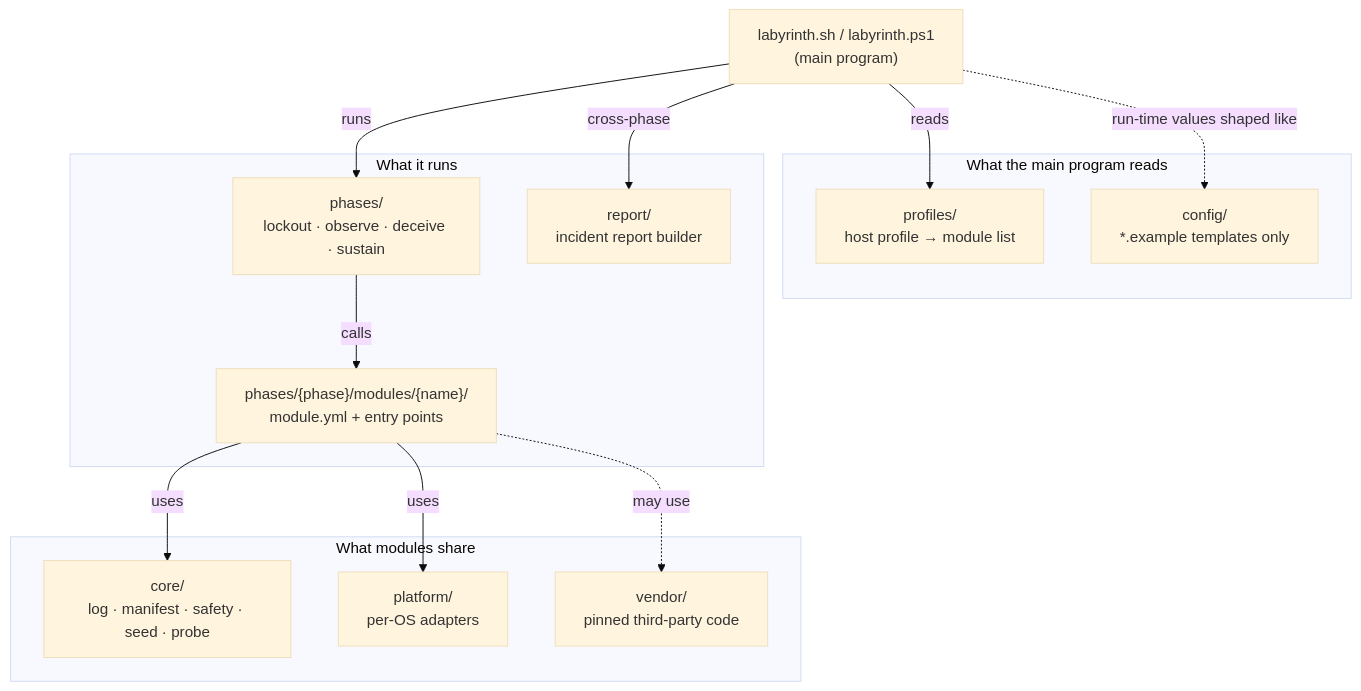
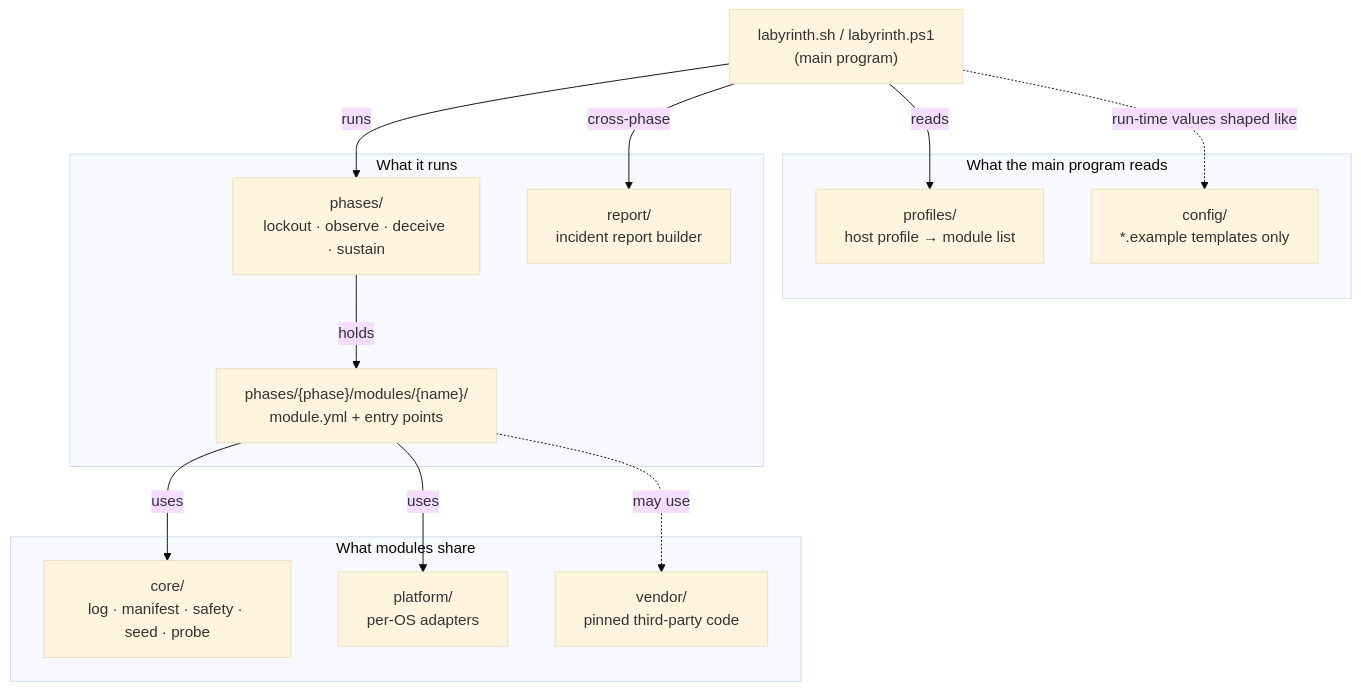
The second of 3 diagrams in docs/design/00-Module-Contract-and-Layout.md (dotnetdork/Labyrinth), drawn with Mermaid (base theme) before and after one commit. The commit also changed other lines of this file and 5 other files, not shown here.

````diff
--- a/docs/design/00-Module-Contract-and-Layout.md
+++ b/docs/design/00-Module-Contract-and-Layout.md
@@ -82,26 +80,26 @@
 ```mermaid
 flowchart TD
     MAIN["labyrinth.sh / labyrinth.ps1<br/>(main program)"]
     subgraph inputs["What the main program reads"]
         PROF["profiles/<br/>host profile → module list"]
         CFG["config/<br/>*.example templates only"]
     end
     subgraph work["What it runs"]
         PH["phases/<br/>lockout · observe · deceive · sustain"]
         MOD["phases/{phase}/modules/{name}/<br/>module.yml + entry points"]
         REP["report/<br/>incident report builder"]
     end
     subgraph shared["What modules share"]
         CORE["core/<br/>log · manifest · safety · seed · probe"]
         PLAT["platform/<br/>per-OS adapters"]
         VEN["vendor/<br/>pinned third-party code"]
     end
     MAIN -->|reads| PROF
     MAIN -->|runs| PH
-    PH -->|calls| MOD
+    PH -->|holds| MOD
     MOD -->|uses| CORE
     MOD -->|uses| PLAT
     MOD -.->|may use| VEN
     MAIN -.->|run-time values shaped like| CFG
     MAIN -->|cross-phase| REP
 ```
````
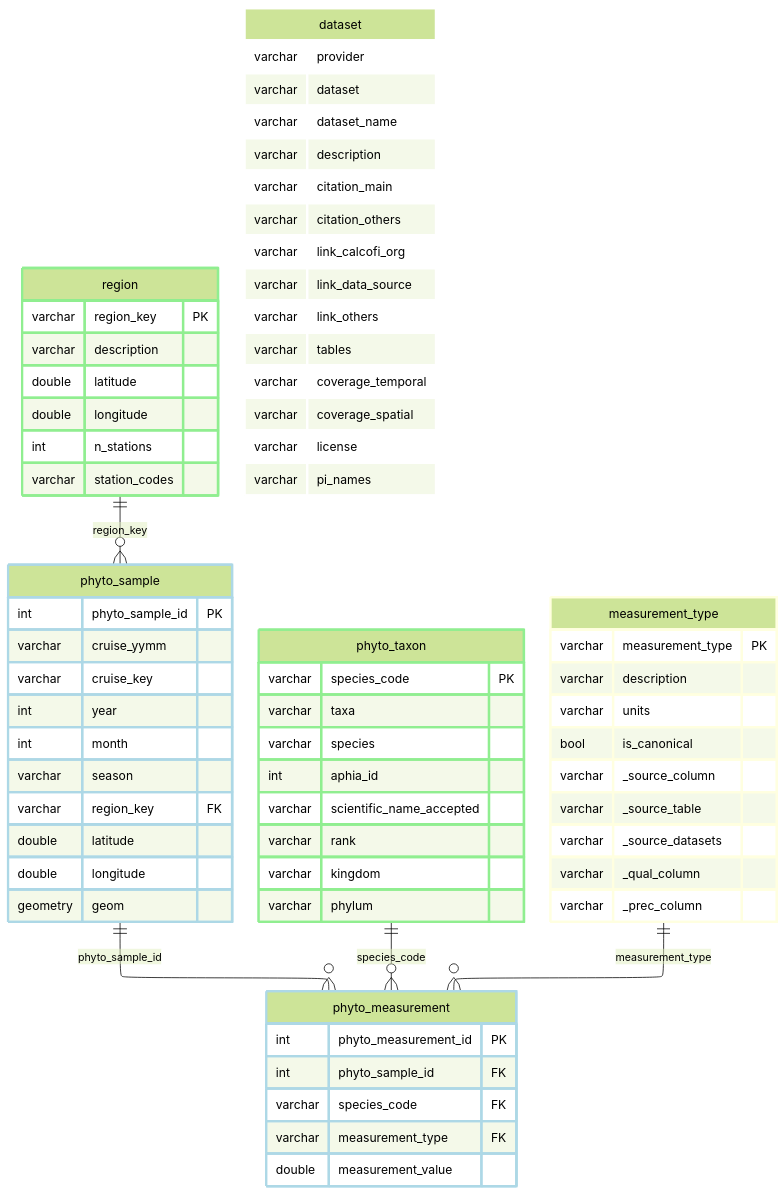
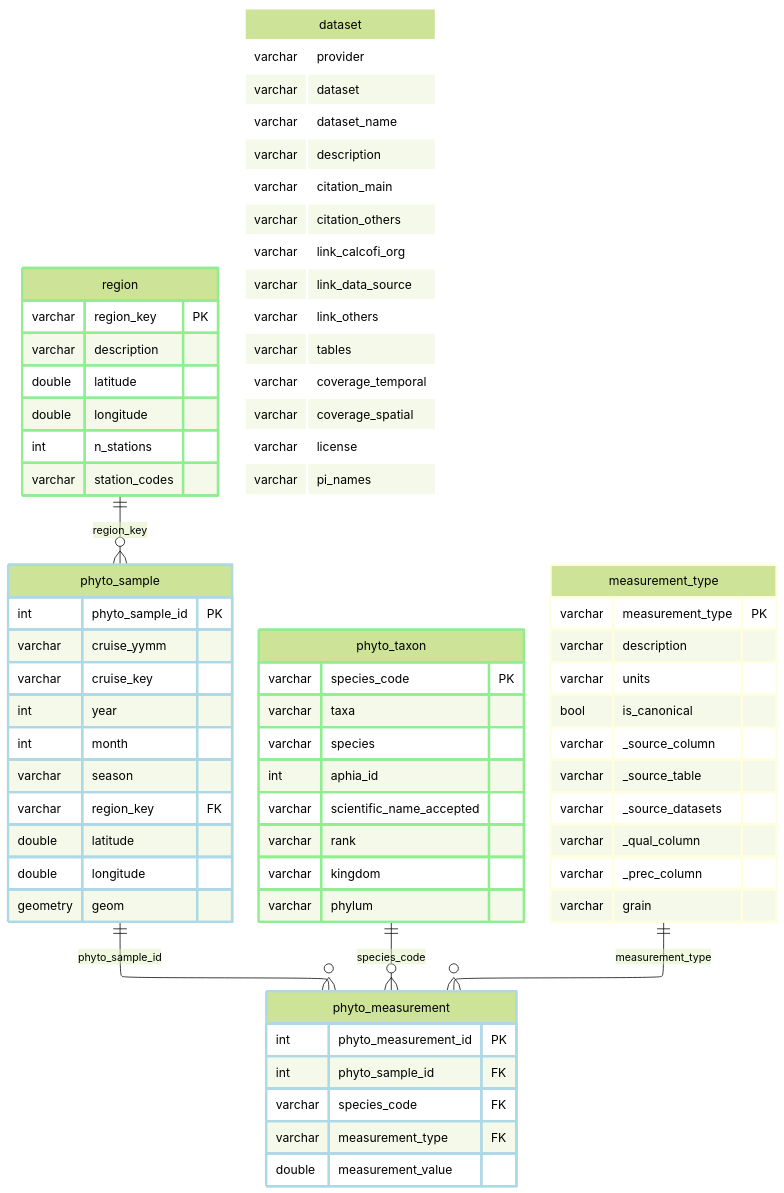
The diagram in _output/ingest_calcofi_phytoplankton_files/figure-html/finalize-1.mmd (CalCOFI/workflows), drawn with Mermaid (forest theme) before and after one commit. The commit also changed 243 other files, not shown here.

```diff
--- a/_output/ingest_calcofi_phytoplankton_files/figure-html/finalize-1.mmd
+++ b/_output/ingest_calcofi_phytoplankton_files/figure-html/finalize-1.mmd
@@ -1,81 +1,82 @@
 ---
 config:
   layout: elk
 ---
 erDiagram
     phyto_sample {
         int phyto_sample_id PK
         varchar cruise_yymm
         varchar cruise_key
         int year
         int month
         varchar season
         varchar region_key FK
         double latitude
         double longitude
         geometry geom
     }
     phyto_measurement {
         int phyto_measurement_id PK
         int phyto_sample_id FK
         varchar species_code FK
         varchar measurement_type FK
         double measurement_value
     }
     phyto_taxon {
         varchar species_code PK
         varchar taxa
         varchar species
         int aphia_id
         varchar scientific_name_accepted
         varchar rank
         varchar kingdom
         varchar phylum
     }
     region {
         varchar region_key PK
         varchar description
         double latitude
         double longitude
         int n_stations
         varchar station_codes
     }
     measurement_type {
         varchar measurement_type PK
         varchar description
         varchar units
         bool is_canonical
         varchar _source_column
         varchar _source_table
         varchar _source_datasets
         varchar _qual_column
         varchar _prec_column
+        varchar grain
     }
     dataset {
         varchar provider
         varchar dataset
         varchar dataset_name
         varchar description
         varchar citation_main
         varchar citation_others
         varchar link_calcofi_org
         varchar link_data_source
         varchar link_others
         varchar tables
         varchar coverage_temporal
         varchar coverage_spatial
         varchar license
         varchar pi_names
     }
     region ||--o{ phyto_sample : "region_key"
     phyto_sample ||--o{ phyto_measurement : "phyto_sample_id"
     phyto_taxon ||--o{ phyto_measurement : "species_code"
     measurement_type ||--o{ phyto_measurement : "measurement_type"
     classDef lightblue stroke:#ADD8E6,stroke-width:3px
     class phyto_sample,phyto_measurement lightblue
     classDef lightgreen stroke:#90EE90,stroke-width:3px
     class phyto_taxon,region lightgreen
     classDef lightyellow stroke:#FFFFE0,stroke-width:3px
     class measurement_type lightyellow
     classDef white stroke:#FFFFFF,stroke-width:3px
     class dataset white
```
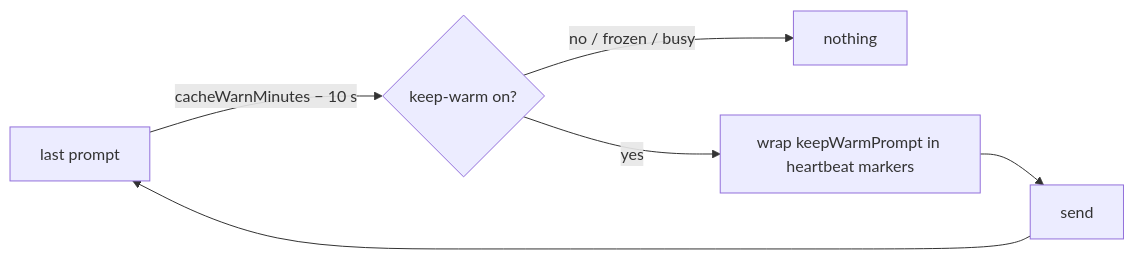
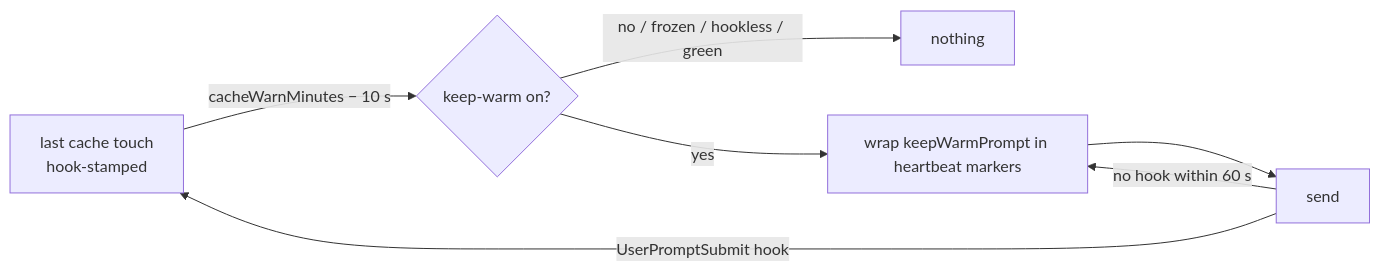
The third of 3 diagrams in docs/session-freeze.md (PetePeter/helm), drawn with Mermaid before and after one commit. The commit also changed other lines of this file and 45 other files, not shown here.

First line of the commit message:
feat: hook-driven activity dot + keep-warm rework; session_create expectsResponse; fix MCP close row

````diff
--- a/docs/session-freeze.md
+++ b/docs/session-freeze.md
@@ -110,6 +125,8 @@
 ```mermaid
 graph LR
-    P[last prompt] -->|cacheWarnMinutes − 10 s| K{keep-warm on?}
-    K -->|no / frozen / busy| X[nothing]
-    K -->|yes| W[wrap keepWarmPrompt in heartbeat markers] --> S[send] --> P
+    P[last cache touch<br/>hook-stamped] -->|cacheWarnMinutes − 10 s| K{keep-warm on?}
+    K -->|no / frozen / hookless / green| X[nothing]
+    K -->|yes| W[wrap keepWarmPrompt in heartbeat markers] --> S[send]
+    S -->|UserPromptSubmit hook| P
+    S -->|no hook within 60 s| W
 ```
````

* * * * *

■ ASSIGNMENT
Over the whole of the material above, count the lines that contain the word "classDef"; give only the number.

■ EXPECTED OUTPUT
4